- Exercise prompt
Should a line in the entries below contain "corresponds", return that line.

- Data under study
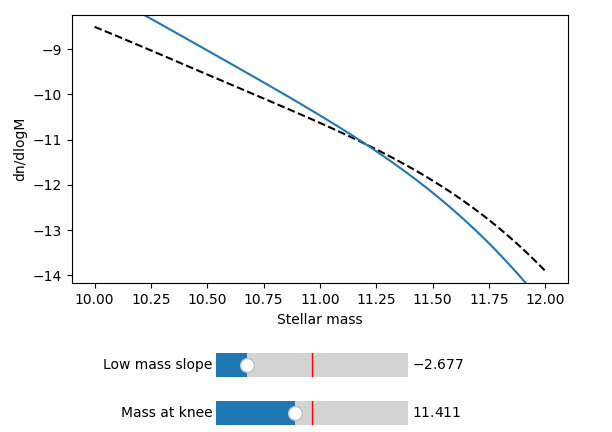
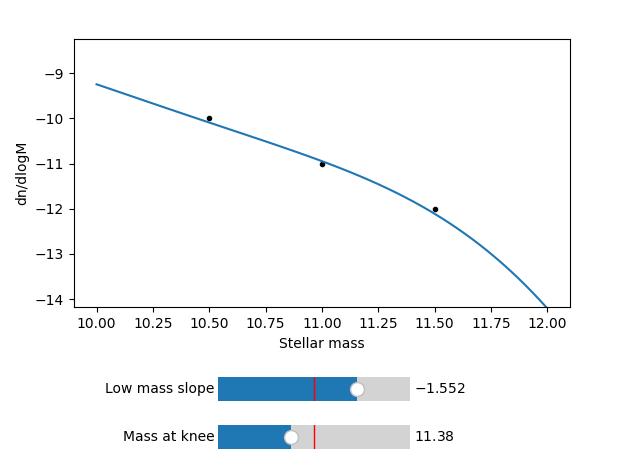
Add initial_params argument

diff --git a/swiftemulator/emulators/base.py b/swiftemulator/emulators/base.py
@@ -127,6 +127,7 @@ class BaseEmulator(object):
     def interactive_plot(
         self,
         x: np.array,
+        initial_params: Dict[str, float] = {},
         xlabel: str = "",
         ylabel: str = "",
         x_data: np.array = None,
@@ -134,15 +135,21 @@ class BaseEmulator(object):
     ):
         """
         Generates an interactive plot which displays the emulator predictions.
-        If no reference data is passed to be overplotted then the plot will
-        display a line which corresponds to the predictions for the mean
-        of the parameter values.
+        If initial_params should contain the initial parameter values to make a
+        prediction for. If initial_params is not passed the midpoint of each of
+        the parameter values will be used instead. If no reference data is
+        passed to be overplotted then the plot will display a line which
+        corresponds to the predictions for the initial parameter values.
 
         Parameters
         ----------
 
         x: np.array
             Array of data for which the emulator should make predictions.
+
+        initial_params: Dict[str, float], optional
+            What parameters values to plot the predicition for initally.
+            If missing the midpoint of each parameter range will be used.
 
         xlabel: str, optional
             Label for horizontal axis on the resultant figure.
@@ -162,7 +169,6 @@ class BaseEmulator(object):
 
         fig, ax = plt.subplots()
         model_specification = self.model_specification
-        param_means = {}
         sliders = []
         n_param = model_specification.number_of_parameters
         fig.subplots_adjust(bottom=0.12 + n_param * 0.1)
@@ -171,23 +177,25 @@ class BaseEmulator(object):
             name = model_specification.parameter_names[i]
             lo_lim = sorted(model_specification.parameter_limits[i])[0]
             hi_lim = sorted(model_specification.parameter_limits[i])[1]
-            param_means[name] = (lo_lim + hi_lim) / 2
+            if not name in initial_params:
+                initial_params[name] = (lo_lim + hi_lim) / 2
 
             # Adding slider
+            printable_name = name
             if model_specification.parameter_printable_names:
-                name = model_specification.parameter_printable_names[i]
+                printable_name = model_specification.parameter_printable_names[i]
             slider_ax = fig.add_axes([0.35, i * 0.1, 0.3, 0.1])
             slider = Slider(
                 ax=slider_ax,
-                label=name,
+                label=printable_name,
                 valmin=lo_lim,
                 valmax=hi_lim,
-                valinit=(lo_lim + hi_lim) / 2,
+                valinit=initial_params[name],
             )
             sliders.append(slider)
 
-        # Setting up initial value
-        pred, pred_var = self.predict_values(x, param_means)
+        # Plotting lines and reference data
+        pred, pred_var = self.predict_values(x, initial_params)
         if (x_data is None) or (y_data is None):
             ax.plot(x, pred, "k--")
         else:

diff --git a/docs/source/emulator_analysis/index.rst b/docs/source/emulator_analysis/index.rst
@@ -160,16 +160,22 @@ Another way to explore the effect of varying the parameters is
 to try an interactive plot. Every emulator object contains an
 `interactive_plot` method. This generates a plot with a slider 
 for each parameter. The plot will update to show the emulator
-predictions when sliders are adjusted. 
+predictions when sliders are adjusted. The emulator will make
+its initial prediction using the parameter values passed to it.
+If no parameters are passed if will default to the midpoint of
+each parameter range. It is also possible to pass reference data
+to overplot on the emulator predictions. If no reference data is
+passed the plot will display a fixed dashed line corresponding to
+the prediction using the initial parameter values.
 
 .. code-block:: python
 
-    schecter_emulator.interactive_plot(predict_x, xlabel="Stellar mass", ylabel="dn/dlogM")
+    schecter_emulator.interactive_plot(predict_x, initial_params=center,
+                                       xlabel="Stellar mass", ylabel="dn/dlogM",
+                                       x_data=[10.5, 11, 11.5],
+                                       y_data=[-10, -11, -12])
 
 .. image:: interactive_plot.png
-
-It is possible to pass reference data to be plotted when calling 
-:meth:`swiftemulator.emulators.base.BaseEmulator.interactive\_plot`.
 
 
 Model Parameters Features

- Expected answer
-        display a line which corresponds to the predictions for the mean
+        corresponds to the predictions for the initial parameter values.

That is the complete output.